RECORD EXCERPTS.
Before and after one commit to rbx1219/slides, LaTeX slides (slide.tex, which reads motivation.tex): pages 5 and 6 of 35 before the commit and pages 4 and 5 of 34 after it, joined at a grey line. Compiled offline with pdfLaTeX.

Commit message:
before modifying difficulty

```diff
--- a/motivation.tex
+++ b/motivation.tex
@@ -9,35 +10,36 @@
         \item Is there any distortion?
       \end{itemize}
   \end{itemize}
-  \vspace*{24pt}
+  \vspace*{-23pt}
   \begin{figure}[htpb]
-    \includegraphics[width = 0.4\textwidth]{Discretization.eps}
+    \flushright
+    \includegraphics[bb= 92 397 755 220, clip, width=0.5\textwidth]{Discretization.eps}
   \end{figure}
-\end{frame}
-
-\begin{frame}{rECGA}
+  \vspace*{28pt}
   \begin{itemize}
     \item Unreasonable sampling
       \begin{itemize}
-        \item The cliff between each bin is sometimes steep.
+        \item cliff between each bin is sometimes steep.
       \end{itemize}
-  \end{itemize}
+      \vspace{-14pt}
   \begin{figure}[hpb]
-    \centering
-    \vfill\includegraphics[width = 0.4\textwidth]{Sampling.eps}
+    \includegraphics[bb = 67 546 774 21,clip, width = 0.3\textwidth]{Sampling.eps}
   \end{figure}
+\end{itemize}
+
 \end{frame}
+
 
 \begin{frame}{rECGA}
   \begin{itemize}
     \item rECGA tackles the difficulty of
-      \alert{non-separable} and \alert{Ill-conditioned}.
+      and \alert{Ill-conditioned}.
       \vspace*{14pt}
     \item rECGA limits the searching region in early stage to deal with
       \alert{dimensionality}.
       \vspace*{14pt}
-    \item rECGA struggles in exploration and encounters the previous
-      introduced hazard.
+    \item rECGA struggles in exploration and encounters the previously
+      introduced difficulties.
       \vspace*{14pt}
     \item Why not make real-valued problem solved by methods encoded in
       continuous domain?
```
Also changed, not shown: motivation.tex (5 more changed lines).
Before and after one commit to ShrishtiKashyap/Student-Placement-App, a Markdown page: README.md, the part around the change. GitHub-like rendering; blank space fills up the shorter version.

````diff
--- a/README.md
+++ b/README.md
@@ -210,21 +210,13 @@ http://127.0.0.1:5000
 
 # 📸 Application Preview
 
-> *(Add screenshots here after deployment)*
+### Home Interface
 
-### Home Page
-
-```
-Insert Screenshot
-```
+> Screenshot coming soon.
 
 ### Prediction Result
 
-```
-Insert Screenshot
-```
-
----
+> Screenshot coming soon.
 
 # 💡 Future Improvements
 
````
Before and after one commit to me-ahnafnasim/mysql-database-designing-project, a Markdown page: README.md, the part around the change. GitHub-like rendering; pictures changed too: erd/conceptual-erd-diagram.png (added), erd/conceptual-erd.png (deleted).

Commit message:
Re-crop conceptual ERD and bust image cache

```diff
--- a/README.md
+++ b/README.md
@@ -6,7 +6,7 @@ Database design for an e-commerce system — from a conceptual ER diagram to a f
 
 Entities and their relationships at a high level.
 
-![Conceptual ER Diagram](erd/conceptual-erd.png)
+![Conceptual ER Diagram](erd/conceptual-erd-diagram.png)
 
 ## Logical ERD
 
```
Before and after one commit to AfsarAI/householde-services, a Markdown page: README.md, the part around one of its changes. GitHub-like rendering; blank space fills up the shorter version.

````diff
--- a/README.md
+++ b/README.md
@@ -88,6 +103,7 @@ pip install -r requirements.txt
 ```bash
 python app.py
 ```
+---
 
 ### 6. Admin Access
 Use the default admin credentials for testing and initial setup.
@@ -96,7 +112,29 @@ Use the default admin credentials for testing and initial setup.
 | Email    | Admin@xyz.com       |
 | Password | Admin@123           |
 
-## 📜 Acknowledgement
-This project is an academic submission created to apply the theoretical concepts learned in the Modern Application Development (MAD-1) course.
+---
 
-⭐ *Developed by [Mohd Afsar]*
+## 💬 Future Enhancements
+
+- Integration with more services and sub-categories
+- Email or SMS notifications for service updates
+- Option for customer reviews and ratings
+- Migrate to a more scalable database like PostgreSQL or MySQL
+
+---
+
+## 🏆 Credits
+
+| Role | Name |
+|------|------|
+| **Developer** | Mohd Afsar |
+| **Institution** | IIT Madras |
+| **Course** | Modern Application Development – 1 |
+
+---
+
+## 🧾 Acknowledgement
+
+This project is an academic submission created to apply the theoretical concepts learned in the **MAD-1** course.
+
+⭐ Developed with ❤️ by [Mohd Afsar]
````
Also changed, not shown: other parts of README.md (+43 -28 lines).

WHAT IS EXPECTED. The response should consist of the entries above, retyped exactly.

FINISHED EXERCISE.
Before and after one commit to rbx1219/slides, LaTeX slides (slide.tex, which reads motivation.tex): pages 5 and 6 of 35 before the commit and pages 4 and 5 of 34 after it, joined at a grey line. Compiled offline with pdfLaTeX.

Commit message:
before modifying difficulty

```diff
--- a/motivation.tex
+++ b/motivation.tex
@@ -9,35 +10,36 @@
         \item Is there any distortion?
       \end{itemize}
   \end{itemize}
-  \vspace*{24pt}
+  \vspace*{-23pt}
   \begin{figure}[htpb]
-    \includegraphics[width = 0.4\textwidth]{Discretization.eps}
+    \flushright
+    \includegraphics[bb= 92 397 755 220, clip, width=0.5\textwidth]{Discretization.eps}
   \end{figure}
-\end{frame}
-
-\begin{frame}{rECGA}
+  \vspace*{28pt}
   \begin{itemize}
     \item Unreasonable sampling
       \begin{itemize}
-        \item The cliff between each bin is sometimes steep.
+        \item cliff between each bin is sometimes steep.
       \end{itemize}
-  \end{itemize}
+      \vspace{-14pt}
   \begin{figure}[hpb]
-    \centering
-    \vfill\includegraphics[width = 0.4\textwidth]{Sampling.eps}
+    \includegraphics[bb = 67 546 774 21,clip, width = 0.3\textwidth]{Sampling.eps}
   \end{figure}
+\end{itemize}
+
 \end{frame}
+
 
 \begin{frame}{rECGA}
   \begin{itemize}
     \item rECGA tackles the difficulty of
-      \alert{non-separable} and \alert{Ill-conditioned}.
+      and \alert{Ill-conditioned}.
       \vspace*{14pt}
     \item rECGA limits the searching region in early stage to deal with
       \alert{dimensionality}.
       \vspace*{14pt}
-    \item rECGA struggles in exploration and encounters the previous
-      introduced hazard.
+    \item rECGA struggles in exploration and encounters the previously
+      introduced difficulties.
       \vspace*{14pt}
     \item Why not make real-valued problem solved by methods encoded in
       continuous domain?
```
Also changed, not shown: motivation.tex (5 more changed lines).
Before and after one commit to ShrishtiKashyap/Student-Placement-App, a Markdown page: README.md, the part around the change. GitHub-like rendering; blank space fills up the shorter version.

````diff
--- a/README.md
+++ b/README.md
@@ -210,21 +210,13 @@ http://127.0.0.1:5000
 
 # 📸 Application Preview
 
-> *(Add screenshots here after deployment)*
+### Home Interface
 
-### Home Page
-
-```
-Insert Screenshot
-```
+> Screenshot coming soon.
 
 ### Prediction Result
 
-```
-Insert Screenshot
-```
-
----
+> Screenshot coming soon.
 
 # 💡 Future Improvements
 
````
Before and after one commit to me-ahnafnasim/mysql-database-designing-project, a Markdown page: README.md, the part around the change. GitHub-like rendering; pictures changed too: erd/conceptual-erd-diagram.png (added), erd/conceptual-erd.png (deleted).

Commit message:
Re-crop conceptual ERD and bust image cache

```diff
--- a/README.md
+++ b/README.md
@@ -6,7 +6,7 @@ Database design for an e-commerce system — from a conceptual ER diagram to a f
 
 Entities and their relationships at a high level.
 
-![Conceptual ER Diagram](erd/conceptual-erd.png)
+![Conceptual ER Diagram](erd/conceptual-erd-diagram.png)
 
 ## Logical ERD
 
```
Before and after one commit to AfsarAI/householde-services, a Markdown page: README.md, the part around one of its changes. GitHub-like rendering; blank space fills up the shorter version.

````diff
--- a/README.md
+++ b/README.md
@@ -88,6 +103,7 @@ pip install -r requirements.txt
 ```bash
 python app.py
 ```
+---
 
 ### 6. Admin Access
 Use the default admin credentials for testing and initial setup.
@@ -96,7 +112,29 @@ Use the default admin credentials for testing and initial setup.
 | Email    | Admin@xyz.com       |
 | Password | Admin@123           |
 
-## 📜 Acknowledgement
-This project is an academic submission created to apply the theoretical concepts learned in the Modern Application Development (MAD-1) course.
+---
 
-⭐ *Developed by [Mohd Afsar]*
+## 💬 Future Enhancements
+
+- Integration with more services and sub-categories
+- Email or SMS notifications for service updates
+- Option for customer reviews and ratings
+- Migrate to a more scalable database like PostgreSQL or MySQL
+
+---
+
+## 🏆 Credits
+
+| Role | Name |
+|------|------|
+| **Developer** | Mohd Afsar |
+| **Institution** | IIT Madras |
+| **Course** | Modern Application Development – 1 |
+
+---
+
+## 🧾 Acknowledgement
+
+This project is an academic submission created to apply the theoretical concepts learned in the **MAD-1** course.
+
+⭐ Developed with ❤️ by [Mohd Afsar]
````
Also changed, not shown: other parts of README.md (+43 -28 lines).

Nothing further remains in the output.